an amount that he considers to be fair and reasonable.
Additionally, Defendants are not bound by any authority cited
by Plaintiff to settle this case because Defendants are not
insurers and are not otherwise required to settle with
Plaintiff. Therefore, the Court denies Plaintiff's
request to set a second settlement conference in this case.
However, Plaintiff is not precluded from negotiating directly
with defense counsel. What is fair and reasonable for
settlement purposes is the subject of the parties'
with regards to Plaintiff's request for appointment of
counsel, Plaintiff does not have a constitutional right to
appointed counsel in this action, Rand v. Rowland,
113 F.3d 1520, 1525 (9th Cir. 1997), and the court cannot
require any attorney to represent Plaintiff pursuant to 28
U.S.C. § 1915(e)(1), Mallard v. United States
District Court for the Southern District of Iowa, 490
U.S. 296, 298 (1989). Nevertheless, in certain exceptional
circumstances, the court may request the voluntary assistance
of counsel pursuant to § 1915(e)(1). Rand, 113
F.3d at 1525.
a reasonable method of securing and compensating counsel, the
Court will seek volunteer counsel only in the most serious
and exceptional cases. In determining whether
“exceptional circumstances exist, the district court
must evaluate both the likelihood of success on the merits
[and] the ability of the [plaintiff] to articulate his claims
pro se in light of the complexity of the legal issues
involved.” Id. (internal quotation marks and
citations omitted). “Neither of these considerations is
dispositive and instead must be viewed together.”
Palmer v. Valdez, 560 F.3d 965, 970 (9th Cir. 2009).
The burden of demonstrating exceptional circumstances is on
Court has considered Plaintiff's request for appointed
counsel, but does not find the required exceptional
circumstances. Initially, circumstances common to most
prisoners, such as lack of legal education, limited law
library access, and lack of funds to hire counsel, do not
alone establish the exceptional circumstances that would
warrant appointment of counsel. Specifically, Plaintiff's
apprehension with pursuing this case on his own, while
understandable, is not sufficient grounds for appointing
counsel. See Wilborn v. Escalderon, 789 F.2d 1328,
1331 (9th Cir. 1986) (“Most actions require development
of further facts during litigation and a pro se litigant will
seldom be in a position to investigate easily the facts
necessary to support the case.”).
with respect to Plaintiff's claim that his diagnosed
mental illness makes this case too complex for him to
litigate at this stage of the proceedings, a plaintiff that
shows an ability to reasonably articulate his claims is not
entitled to appointment of counsel, regardless of whether the

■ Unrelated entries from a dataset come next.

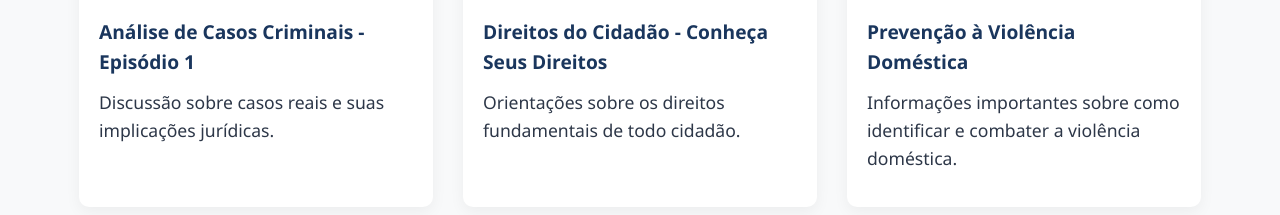
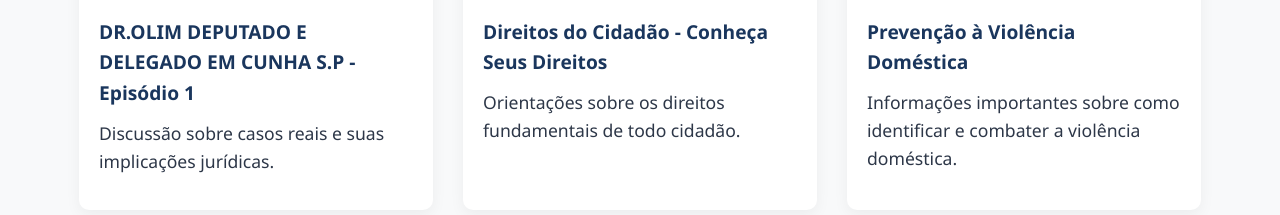
Before and after one commit to tvvalenarede/bonani2, a plain HTML site: page index.html in a window 1280 px wide. Shown: the part 1692-1907 px from the top of the page. Drawn offline with Linux system fonts and the light colour scheme.

Commit message:
Update video title in index.html

```diff
--- a/index.html
+++ b/index.html
@@ -546,7 +546,7 @@
                         <iframe src="https://www.youtube.com/embed/Ib9O_QPSjHI" title="Vídeo 1" allowfullscreen></iframe>
                     </div>
                     <div class="video-info">
-                        <h3>Análise de Casos Criminais - Episódio 1</h3>
+                        <h3>DR.OLIM DEPUTADO E DELEGADO EM CUNHA S.P - Episódio 1</h3>
                         <p>Discussão sobre casos reais e suas implicações jurídicas.</p>
                     </div>
                 </div>
```
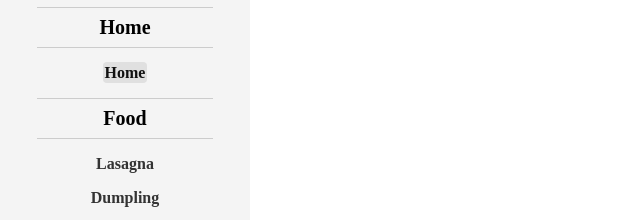
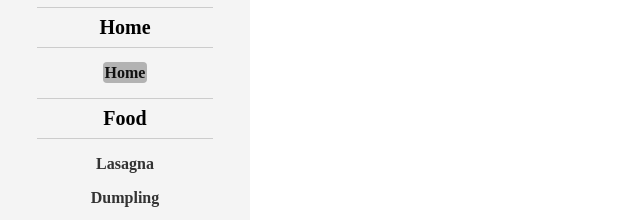
Before and after one commit to JacobGraham02/APAKushFactionWiki, a website built with webpack: page index.html in a window 1280 px wide. In both pictures the pointer is over the link "Home". Shown: the part 258-478 px from the top of the page, 0-640 px from the left. Built offline with nearby package versions, Linux system fonts and the light colour scheme.

Commit message:
Delete an unused folder. Added styling to CSS to ignore any extra overflow vertical content. Slightly changed background colour of header navigation menu link when hovering over it

```diff
--- a/css/style.css
+++ b/css/style.css
@@ -15,6 +15,7 @@
 body {
   padding: 0;
   margin: 0;
+  overflow-y: hidden;
 }
 
 /* .sidebar: styling for the left navigation panel */
@@ -130,15 +131,22 @@ body {
 /* ==================== Fade and slide animation for swapping page content ================ */
 
 /* ==================== Highlight the active link ========================================= */
-.sidebar a[data-section].active,
-.sidebar a[data-section]:hover {
-  background-color: #e0e0e0;   /* light grey */
+.sidebar a[data-section].active {
+  background-color: #d9d9d9;   /* light grey */
   color: #111;                 /* darker text */
   border-radius: 4px;          /* soften the corners */
   padding: 1%;
   text-decoration: none;
 }
 
+/* If hovering over a link */
+.sidebar a[data-section]:hover {
+  background-color: #b3b3b3;
+  color: #111;                 /* darker text */
+  border-radius: 4px;          /* soften the corners */
+  padding: 1%;
+  text-decoration: none;
+}
 .sidebar ul li.active-item a {
   /* same styles as above */
 }
```
Also changed, not shown: 1 other file.
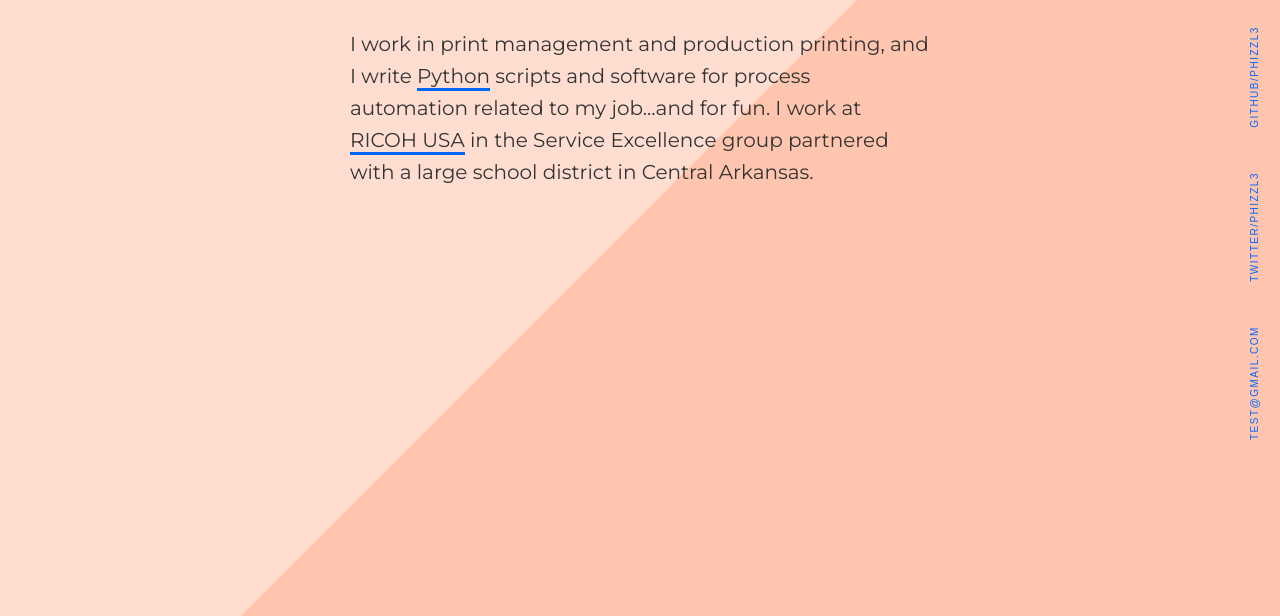
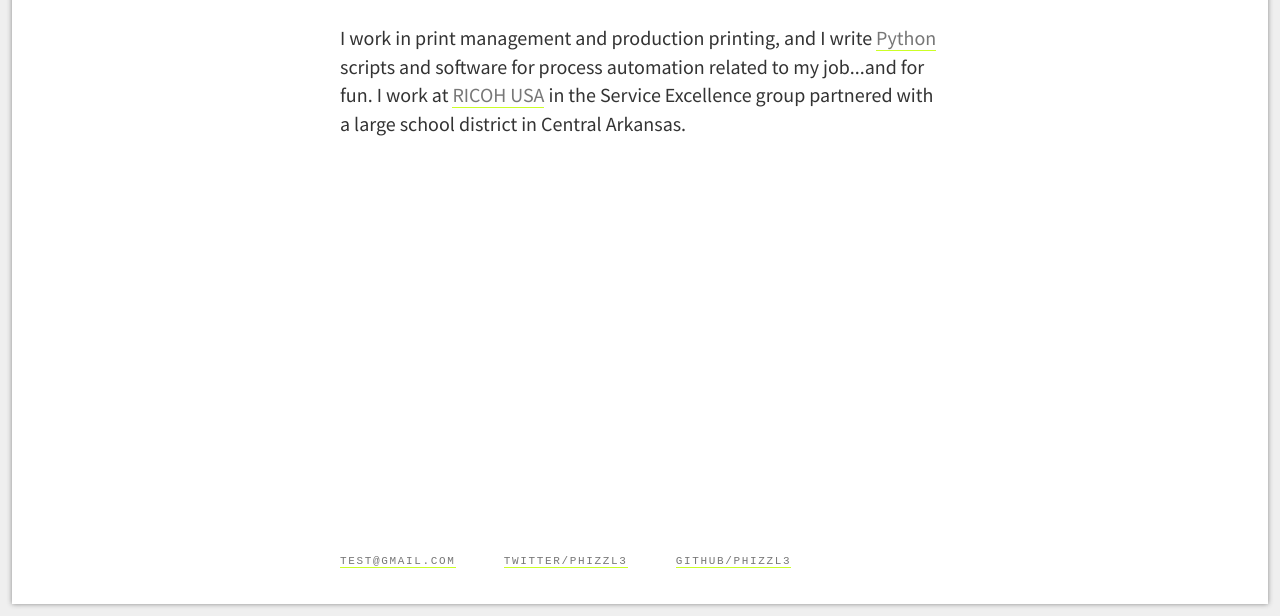
Before and after one commit to phizzl3/phizzl3.github.io, a plain HTML site: page index.html in a window 1280 px wide. Shown: the part 184-800 px from the top of the page. Drawn offline with Linux system fonts and the light colour scheme.

Commit message:
Change style

```diff
--- a/css/style.css
+++ b/css/style.css
@@ -1,53 +1,23 @@
-body {font-family: Montserrat, Helvetica Neue, sans-serif; margin: 0 auto; line-height: 2em; padding: 12px; box-sizing: border-box; color: #333; overflow: auto;
-background: #ffded1; /* Old browsers */
-background: -moz-linear-gradient(-45deg,  #ffded1 0%, #ffded1 50%, #ffc5af 50%, #ffc5af 100%); /* FF3.6+ */
-background: -webkit-gradient(linear, left top, right bottom, color-stop(0%,#ffded1), color-stop(50%,#ffded1), color-stop(50%,#ffc5af), color-stop(100%,#ffc5af)); /* Chrome,Safari4+ */
-background: -webkit-linear-gradient(-45deg,  #ffded1 0%,#ffded1 50%,#ffc5af 50%,#ffc5af 100%); /* Chrome10+,Safari5.1+ */
-background: -o-linear-gradient(-45deg,  #ffded1 0%,#ffded1 50%,#ffc5af 50%,#ffc5af 100%); /* Opera 11.10+ */
-background: -ms-linear-gradient(-45deg,  #ffded1 0%,#ffded1 50%,#ffc5af 50%,#ffc5af 100%); /* IE10+ */
-background: linear-gradient(135deg,  #ffded1 0%,#ffded1 50%,#ffc5af 50%,#ffc5af 100%); /* W3C */
-filter: progid:DXImageTransform.Microsoft.gradient( startColorstr='#ffded1', endColorstr='#ffc5af',GradientType=1 ); /* IE6-9 fallback on horizontal gradient */
-
-}
-
+/* Stylez */
+body {font-family: Franklin Gothic Book, Source Sans Pro, Helvetica Neue, sans-serif; margin: 0 auto; background: #efefef; line-height: 1.8em; padding: 12px; box-sizing: border-box; color: #333;}
 body, html {height: 100%;}
 
-.wrapper {box-sizing: border-box; height: 100%; overflow: auto; }
+.wrapper {box-sizing: border-box; background: #fff; box-shadow: 0 0 5px #888; box-shadow: 0 0 5px #888; height: 100%; overflow: auto; }
 
 
-a {text-decoration: none; color: #333; border-bottom: 3px solid #0068FF;}
-a:hover {color: #0068FF}
+a {color: #777; text-decoration: none; border-bottom: 1px solid #CCFF26;}
+a:hover {border-bottom: 1px solid #CCFF26; color: #222}
 p {font-weight: 200; font-size: 20px;}
 
-.name {font-family: Montserrat; font-size: 45px; text-transform: uppercase; font-weight: 900; padding: 12px; border: 4px solid #0068FF; color: #0068FF; display: inline-block; position: absolute; margin-bottom: 60px; top: 60px; left: 90px;}
+.name {font-family: Playfair Display; font-size: 50px; font-weight: 900; padding-bottom: 20px;}
 
-.container {margin: 0 auto; width: 700px; padding: 120px 12px 50px; overflow: auto;}
-article {padding: 60px;}
-/* TODO find better cross-platform characters */
-/* article::before {
-  content: '\2601';
-  position: relative;
-  top: 0;
-  left: -30px;
-  color: #0068FF;
-  font-size: 24px;
-}
-article::after {
-  content: '\2A55\2A55\2A55\2A55';
-  position: relative;
-  top: 40px;
-  left: 300px;
-  color: #0068FF;
-  font-size: 44px;
-} */
-hr {border-bottom: 3px solid #0068FF;}
+.container {margin: 0 auto; width: 600px; height: 400px; padding: 80px 12px; overflow: auto;}
 
-.meta {text-transform: uppercase; font-family: Arial, Courier New, Source Sans Pro, sans-serif; font-size: 10px; letter-spacing: .15em;}
-.meta a:hover {color: #333;}
+.meta {text-transform: uppercase; font-family: Courier New, Quicksand, "Helvetica Neue", "Arial", sans-serif; font-size: 11px; letter-spacing: .15em;}
+.meta a:hover {border-bottom: 1px solid #CCFF26; color: #333;}
 
 .inline-list {list-style: none; margin: 0; padding: 0;}
 .inline-list li {display: inline-block;}
 
-footer .inline-list li {margin-right: 40px;}
-footer a {border: none; color: #0068FF;}
-footer {margin: 0 auto; position: absolute; bottom: 55%; right: -255px; padding: 40px 0 0 0; width: 600px; -webkit-transform: rotate(-90deg);}
+footer .inline-list li {padding-right: 40px;}
+footer {margin: 0 auto; position: absolute; bottom: 0px; padding: 40px 0; width: 600px;}
```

plaintiff has mental health problems. See Warren v.
Harrison, 244 Fed.Appx. 831, 832 (9th Cir. 2007)
(holding that an inmate plaintiff with mental health problems
was not entitled to appointment of counsel because the
plaintiff demonstrated an ability to articulate his claims
pro se); Miller v. McDaniel, 124 Fed.Appx.
488, 490 (9th Cir. 2005) (holding that an inmate plaintiff
with mental health problems was not entitled to appointment
of counsel because the plaintiff demonstrated an ability to
articulate his claims pro se). Here, while Plaintiff
has alleged that this case is too complex for him to
litigate, the Court finds that Plaintiff's claims do not
present novel or complex issues of substantive law and that
Plaintiff has demonstrated that he is able to clearly
articulate his claims and prosecute this action. Therefore,
Plaintiff's request for the appointment of counsel is
denied, without prejudice.
Plaintiff's motion for a court order requiring Defendants
to hold a settlement conference with Plaintiff and for